▶ **WORK INSTRUCTIONS**
Copy every record verbatim. Leave the pictures out.

▶ **Records drawn from a dataset**

━━━━━━━━━━━━━━━━━━━━

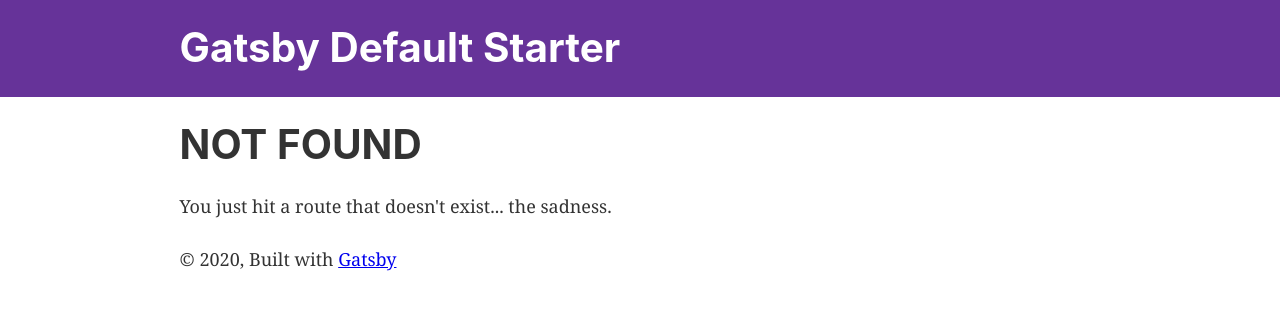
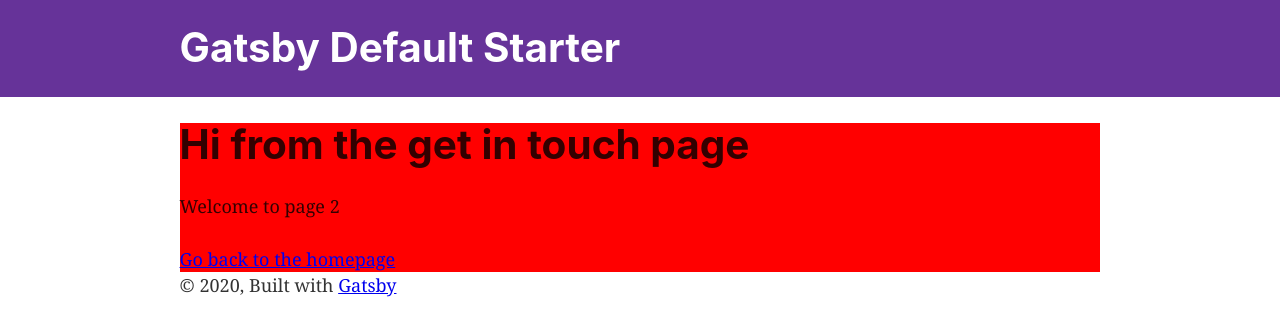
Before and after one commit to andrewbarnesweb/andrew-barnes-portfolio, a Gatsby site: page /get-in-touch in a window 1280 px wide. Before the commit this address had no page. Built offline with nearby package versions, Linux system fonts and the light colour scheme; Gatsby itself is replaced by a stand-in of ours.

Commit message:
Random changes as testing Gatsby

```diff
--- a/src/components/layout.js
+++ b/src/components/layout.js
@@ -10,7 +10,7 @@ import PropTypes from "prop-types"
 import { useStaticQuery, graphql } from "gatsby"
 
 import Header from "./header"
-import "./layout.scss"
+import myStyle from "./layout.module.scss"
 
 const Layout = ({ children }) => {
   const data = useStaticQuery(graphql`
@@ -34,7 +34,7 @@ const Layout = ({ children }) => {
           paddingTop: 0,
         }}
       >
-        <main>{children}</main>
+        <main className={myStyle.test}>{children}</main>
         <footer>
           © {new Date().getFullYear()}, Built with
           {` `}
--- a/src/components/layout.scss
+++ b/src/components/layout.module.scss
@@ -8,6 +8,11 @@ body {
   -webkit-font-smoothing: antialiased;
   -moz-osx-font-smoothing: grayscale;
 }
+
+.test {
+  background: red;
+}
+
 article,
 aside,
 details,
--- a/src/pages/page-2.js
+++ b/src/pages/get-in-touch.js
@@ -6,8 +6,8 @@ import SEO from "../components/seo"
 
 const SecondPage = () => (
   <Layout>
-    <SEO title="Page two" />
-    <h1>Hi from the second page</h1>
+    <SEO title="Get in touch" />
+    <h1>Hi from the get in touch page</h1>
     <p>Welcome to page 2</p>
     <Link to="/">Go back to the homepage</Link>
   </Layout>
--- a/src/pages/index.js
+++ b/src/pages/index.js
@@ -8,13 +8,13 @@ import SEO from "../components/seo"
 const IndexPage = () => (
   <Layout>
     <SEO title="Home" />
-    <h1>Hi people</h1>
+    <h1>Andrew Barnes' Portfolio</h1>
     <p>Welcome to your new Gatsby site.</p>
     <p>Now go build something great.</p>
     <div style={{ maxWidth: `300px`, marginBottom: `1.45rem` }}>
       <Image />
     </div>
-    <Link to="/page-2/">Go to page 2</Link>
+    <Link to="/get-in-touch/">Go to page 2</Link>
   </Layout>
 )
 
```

━━━━━━━━━━━━━━━━━━━━

▶ **WRITTEN SOLUTION**
Before and after one commit to andrewbarnesweb/andrew-barnes-portfolio, a Gatsby site: page /get-in-touch in a window 1280 px wide. Before the commit this address had no page. Built offline with nearby package versions, Linux system fonts and the light colour scheme; Gatsby itself is replaced by a stand-in of ours.

Commit message:
Random changes as testing Gatsby

```diff
--- a/src/components/layout.js
+++ b/src/components/layout.js
@@ -10,7 +10,7 @@ import PropTypes from "prop-types"
 import { useStaticQuery, graphql } from "gatsby"
 
 import Header from "./header"
-import "./layout.scss"
+import myStyle from "./layout.module.scss"
 
 const Layout = ({ children }) => {
   const data = useStaticQuery(graphql`
@@ -34,7 +34,7 @@ const Layout = ({ children }) => {
           paddingTop: 0,
         }}
       >
-        <main>{children}</main>
+        <main className={myStyle.test}>{children}</main>
         <footer>
           © {new Date().getFullYear()}, Built with
           {` `}
--- a/src/components/layout.scss
+++ b/src/components/layout.module.scss
@@ -8,6 +8,11 @@ body {
   -webkit-font-smoothing: antialiased;
   -moz-osx-font-smoothing: grayscale;
 }
+
+.test {
+  background: red;
+}
+
 article,
 aside,
 details,
--- a/src/pages/page-2.js
+++ b/src/pages/get-in-touch.js
@@ -6,8 +6,8 @@ import SEO from "../components/seo"
 
 const SecondPage = () => (
   <Layout>
-    <SEO title="Page two" />
-    <h1>Hi from the second page</h1>
+    <SEO title="Get in touch" />
+    <h1>Hi from the get in touch page</h1>
     <p>Welcome to page 2</p>
     <Link to="/">Go back to the homepage</Link>
   </Layout>
--- a/src/pages/index.js
+++ b/src/pages/index.js
@@ -8,13 +8,13 @@ import SEO from "../components/seo"
 const IndexPage = () => (
   <Layout>
     <SEO title="Home" />
-    <h1>Hi people</h1>
+    <h1>Andrew Barnes' Portfolio</h1>
     <p>Welcome to your new Gatsby site.</p>
     <p>Now go build something great.</p>
     <div style={{ maxWidth: `300px`, marginBottom: `1.45rem` }}>
       <Image />
     </div>
-    <Link to="/page-2/">Go to page 2</Link>
+    <Link to="/get-in-touch/">Go to page 2</Link>
   </Layout>
 )
 
```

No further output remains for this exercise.